Commenting on the life and times of the deceased, Western Cape Premier, Helen Zille, said Smuts was a very strong woman with strong leadership abilities. She described her as a very good analyst, a true-blue liberal, who played a key role in all negotiations and added that her death is a great loss for the country. Zille also offered her condolences to her family and two children.
Also, the Democratic Alliance (DA) has expressed shock at the sudden demise of Dene Smuts.
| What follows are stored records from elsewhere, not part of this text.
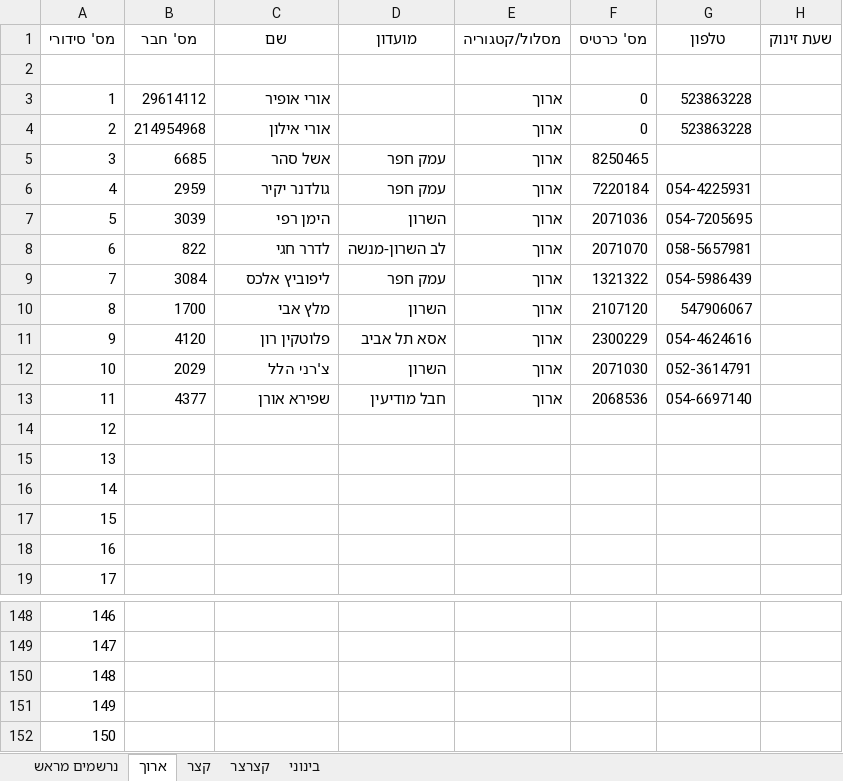
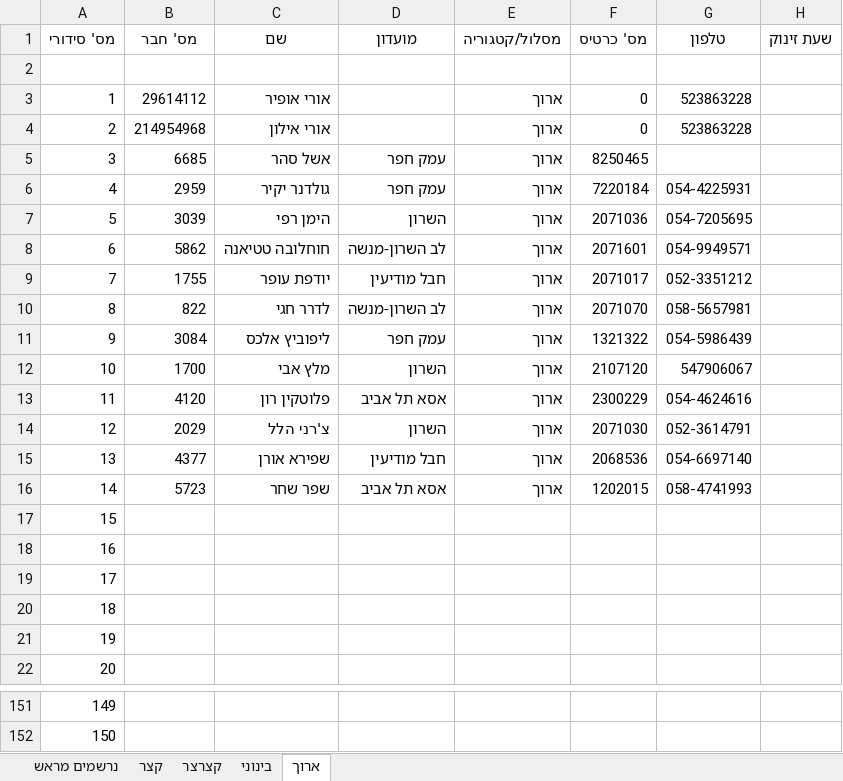
Before and after one commit to HasharonOC/hasharonoc.github.io, an Excel workbook: events/Horashim_2022/רשימות_זינוק_למזניקים.xlsx, sheet ארוך, drawn as a sheet; only a part is shown, gaps mark what is left out; values as stored, in another font and other column widths than the file's, no borders; removed rows and columns are numbered as before the commit, all else as after; the diff names each change by its address in the sheet, - before the commit and + after, or states it on an @@ line.

```diff
--- a/events/Horashim_2022/רשימות_זינוק_למזניקים.xlsx (sheet ארוך)
+++ b/events/Horashim_2022/רשימות_זינוק_למזניקים.xlsx (sheet ארוך)
@@ sheet tab order changed: נרשמים מראש | קצר | קצרצר | בינוני | ארוך @@
+row 8: 6 | 5862 | חוחלובה טטיאנה | לב השרון-מנשה | ארוך | 2071601 | 054-9949571
+row 9: 7 | 1755 | יודפת עופר | חבל מודיעין | ארוך | 2071017 | 052-3351212
@@ column A (מס' סידורי) renumbered between rows 10 and 152 @@
+row 16: 14 | 5723 | שפר שחר | אסא תל אביב | ארוך | 1202015 | 058-4741993
-row 150: 148
-row 151: 149
-row 152: 150
```
Also changed, not shown: sheet קצר, sheet נרשמים מראש, sheet בינוני, events/Horashim_2022/StartList.xlsx, events/Horashim_2022/חריגים.xlsx, 2 other files.
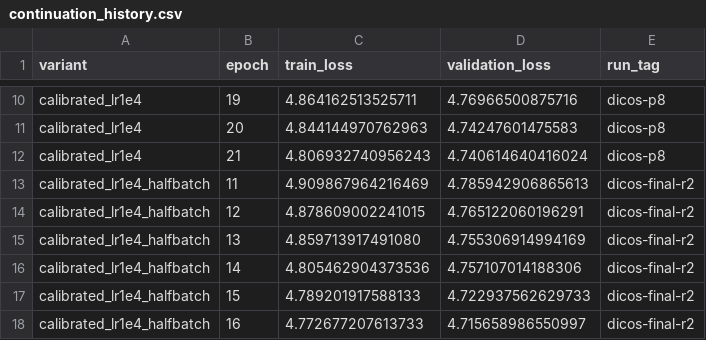
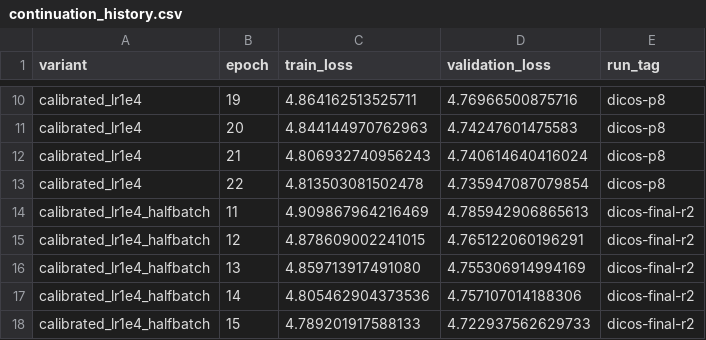
Before and after one commit to JulianAttemptsCoding/Fast-MC-CBSC, a CSV file: exhibition/data/continuation_history.csv, drawn as a sheet; only a part is shown, gaps mark what is left out; the shorter side is filled out with more unchanged rows.

```diff
--- a/exhibition/data/continuation_history.csv
+++ b/exhibition/data/continuation_history.csv
@@ -12,2 +12,3 @@ calibrated_lr1e4,20,4.844144970762963,4.74247601475583,dicos-p8
 calibrated_lr1e4,21,4.806932740956243,4.740614640416024,dicos-p8
+calibrated_lr1e4,22,4.813503081502478,4.735947087079854,dicos-p8
 calibrated_lr1e4_halfbatch,11,4.909867964216469,4.785942906865613,dicos-final-r2
```
Also changed, not shown: 19 other files.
The party remarked that Smuts “established herself as being unwaveringly committed to the founding principles of the Constitution, and always fought for them in Parliament.”
The party noted that while Smuts served as the DA’s Shadow Minister of Home Affairs, Communications, and later in Justice and Constitutional Development, she distinguished herself.
“Whether it was in her work on the Truth and Reconciliation Commission legislation, on a modern communications policy, on working for the independence of the legal profession or in her heroic work on the Protection of State Information Bill, Dene always worked incredibly hard and with total devotion to the Constitution and the principles it enshrines,” it added.
Smut was the first female MP to serve as a whip in Parliament, and served as a mentor to many younger MPs and staff. The DA stated that Smuts never accepted laziness or fuzzy thinking from colleagues, and did not hesitate to scold them if necessary. She was a fearsome debater in caucus and in the House, and many a government Minister withered under her trenchant questioning.
“Dene Smuts will be remembered as a truly great parliamentarian, who stood unswervingly for a cause far bigger than her own personal advancement – an enduring set of principles and beliefs. Her service to a democratic South Africa has been profound, and we mourn her loss. We convey our deepest condolences to her family.”
Speaking also, the Congress of the People (COPE) said Smuts was a great MP who was treated with so much respect. Cope spokesperson Dennis Bloem however asserted that, “She is no longer with us but her contribution to the Bill of Rights will live on.”
Dene Smuts is largely remembered for her words two years ago. In 2014, Smuts wrote,
‘Now it is 13th April and I depart, having completed five Parliaments. The question is not the one people keep asking me – why I am leaving or how I can leave – but how I stayed for nearly a quarter of a century when the work so consumes a person’s life. I have stayed because it has always been possible to get much and sometimes almost all of what I argued, and where all else failed, to effect damage control. It would have been nice to end on achieving my own two Private Member’s Constitutional Amendments on the JSC and the NPA, but the arguments are out and have developed traction.”
Smuts was the daughter of a former judge president of the former Orange Free State, and was born and raised in the Free State. She graduated from Stellenbosch University with a BA honours degree in literature.